Make sure that you undo anything that you changed while implementing your action plan. Remember that you want to change only one variable at a time.
Note If you exhaust all the common causes and actions (either those outlined in this document or others that you have identified in your environment), contact Cisco TAC.
Network Failure Preparation
You can always recover more easily from a network failure if you are prepared ahead of time. To determine if you are prepared for a network failure, answer the following questions:
•Do you have an accurate physical and logical map of your internetwork that outlines the physical location of all of the devices on the network and how they are connected as well as a logical map of network addresses, network numbers, and subnetworks?
•Do you have a list of all network protocols that are implemented in your network for each of the protocols implemented and a list of the network numbers, subnetworks, zones, and areas that are associated with them?
•Do you know which protocols are being routed and the correct, up-to-date configuration information for each protocol?
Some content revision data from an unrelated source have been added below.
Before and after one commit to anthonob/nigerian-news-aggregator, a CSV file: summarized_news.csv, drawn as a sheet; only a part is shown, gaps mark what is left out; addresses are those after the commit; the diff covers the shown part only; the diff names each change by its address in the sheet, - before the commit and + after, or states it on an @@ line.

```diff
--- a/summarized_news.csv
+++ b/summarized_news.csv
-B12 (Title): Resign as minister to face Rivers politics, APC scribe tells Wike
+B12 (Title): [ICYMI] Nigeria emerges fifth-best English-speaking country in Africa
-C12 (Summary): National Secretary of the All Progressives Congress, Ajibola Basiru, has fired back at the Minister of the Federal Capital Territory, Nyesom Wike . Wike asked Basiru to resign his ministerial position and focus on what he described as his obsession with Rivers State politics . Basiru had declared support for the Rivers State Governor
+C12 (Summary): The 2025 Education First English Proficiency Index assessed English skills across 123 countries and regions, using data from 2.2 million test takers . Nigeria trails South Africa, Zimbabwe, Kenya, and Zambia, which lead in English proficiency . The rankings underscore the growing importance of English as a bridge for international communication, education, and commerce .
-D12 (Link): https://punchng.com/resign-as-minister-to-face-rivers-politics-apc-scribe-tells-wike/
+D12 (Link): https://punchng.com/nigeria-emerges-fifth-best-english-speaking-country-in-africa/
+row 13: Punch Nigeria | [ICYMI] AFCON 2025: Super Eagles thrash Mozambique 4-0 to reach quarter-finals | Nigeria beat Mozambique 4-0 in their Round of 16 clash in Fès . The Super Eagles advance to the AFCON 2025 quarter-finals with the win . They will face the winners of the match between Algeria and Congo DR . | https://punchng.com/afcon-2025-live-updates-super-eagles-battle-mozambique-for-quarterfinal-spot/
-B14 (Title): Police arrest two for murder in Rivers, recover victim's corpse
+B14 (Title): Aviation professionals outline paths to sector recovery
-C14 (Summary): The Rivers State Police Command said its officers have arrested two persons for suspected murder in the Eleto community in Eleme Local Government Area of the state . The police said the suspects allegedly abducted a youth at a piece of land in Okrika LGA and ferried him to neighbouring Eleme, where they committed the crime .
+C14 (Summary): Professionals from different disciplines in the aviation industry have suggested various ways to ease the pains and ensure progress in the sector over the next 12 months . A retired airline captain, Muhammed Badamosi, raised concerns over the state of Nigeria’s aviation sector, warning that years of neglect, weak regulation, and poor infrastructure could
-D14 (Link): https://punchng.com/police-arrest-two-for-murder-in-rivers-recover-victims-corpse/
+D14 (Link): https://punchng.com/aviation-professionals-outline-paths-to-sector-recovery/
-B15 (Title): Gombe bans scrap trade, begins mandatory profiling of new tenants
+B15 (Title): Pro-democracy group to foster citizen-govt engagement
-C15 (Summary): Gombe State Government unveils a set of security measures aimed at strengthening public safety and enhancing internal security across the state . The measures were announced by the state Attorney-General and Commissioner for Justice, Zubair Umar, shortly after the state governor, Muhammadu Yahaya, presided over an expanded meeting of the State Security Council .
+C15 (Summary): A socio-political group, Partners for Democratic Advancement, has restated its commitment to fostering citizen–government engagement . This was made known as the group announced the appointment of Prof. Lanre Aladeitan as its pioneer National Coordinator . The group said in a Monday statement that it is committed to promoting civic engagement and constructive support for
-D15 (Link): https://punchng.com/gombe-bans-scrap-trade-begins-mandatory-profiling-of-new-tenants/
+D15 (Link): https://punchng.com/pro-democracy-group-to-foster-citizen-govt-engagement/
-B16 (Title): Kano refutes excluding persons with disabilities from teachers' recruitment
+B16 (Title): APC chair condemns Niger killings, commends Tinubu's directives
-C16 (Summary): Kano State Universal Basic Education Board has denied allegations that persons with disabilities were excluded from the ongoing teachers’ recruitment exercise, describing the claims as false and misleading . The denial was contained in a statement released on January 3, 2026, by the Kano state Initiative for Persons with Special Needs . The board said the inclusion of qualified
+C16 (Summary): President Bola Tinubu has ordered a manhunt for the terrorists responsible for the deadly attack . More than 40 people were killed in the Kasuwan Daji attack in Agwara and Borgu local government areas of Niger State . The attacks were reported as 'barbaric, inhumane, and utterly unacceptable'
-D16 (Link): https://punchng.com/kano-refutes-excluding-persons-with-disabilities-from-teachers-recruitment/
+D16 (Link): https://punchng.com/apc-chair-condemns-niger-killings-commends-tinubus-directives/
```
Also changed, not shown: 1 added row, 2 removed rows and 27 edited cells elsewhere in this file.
•Do you know which protocols are being bridged? Are any filters configured in any of these bridges, and do you have a copy of these configurations? Is this applicable to Cisco Unified CallManager?
•Do you know all the points of contact to external networks, including any connections to the Internet? For each external network connection, do you know what routing protocol is being used?
•Has your organization documented normal network behavior and performance, so you can compare current problems with a baseline?
If you can answer yes to these questions, faster recovery from a failure results.
IP Telephony Networks
Refer to the Cisco Technical Solution Series: IP Telephony Solution Guide for information on troubleshooting IP telephony networks.
Where to Find More Information
Use the following links for information on various IP telephony topics:
•For further information about related Cisco IP telephony applications and products, refer to the Cisco Unified CallManager Documentation Guide. The following URL shows an example of the path to the documentation guide:
•For documentation related to Cisco Unity, refer to the following URL: http://www.cisco.com/en/US/products/sw/voicesw/ps2237/tsd_products_support_series_home.html
•For documentation related to Cisco Emergency Responder, refer to the following URL: http://www.cisco.com/univercd/cc/td/doc/product/voice/respond/index.htm.
•For documentation related to Cisco Unified IP phones, refer to the following URL: http://www.cisco.com/univercd/cc/td/doc/product/voice/c_ipphon/index.htm
•For information on designing and troubleshooting IP telephony networks, refer to the Cisco IP Telephony Solution Reference Network Design Guides that are available at www.cisco.com/go/srnd.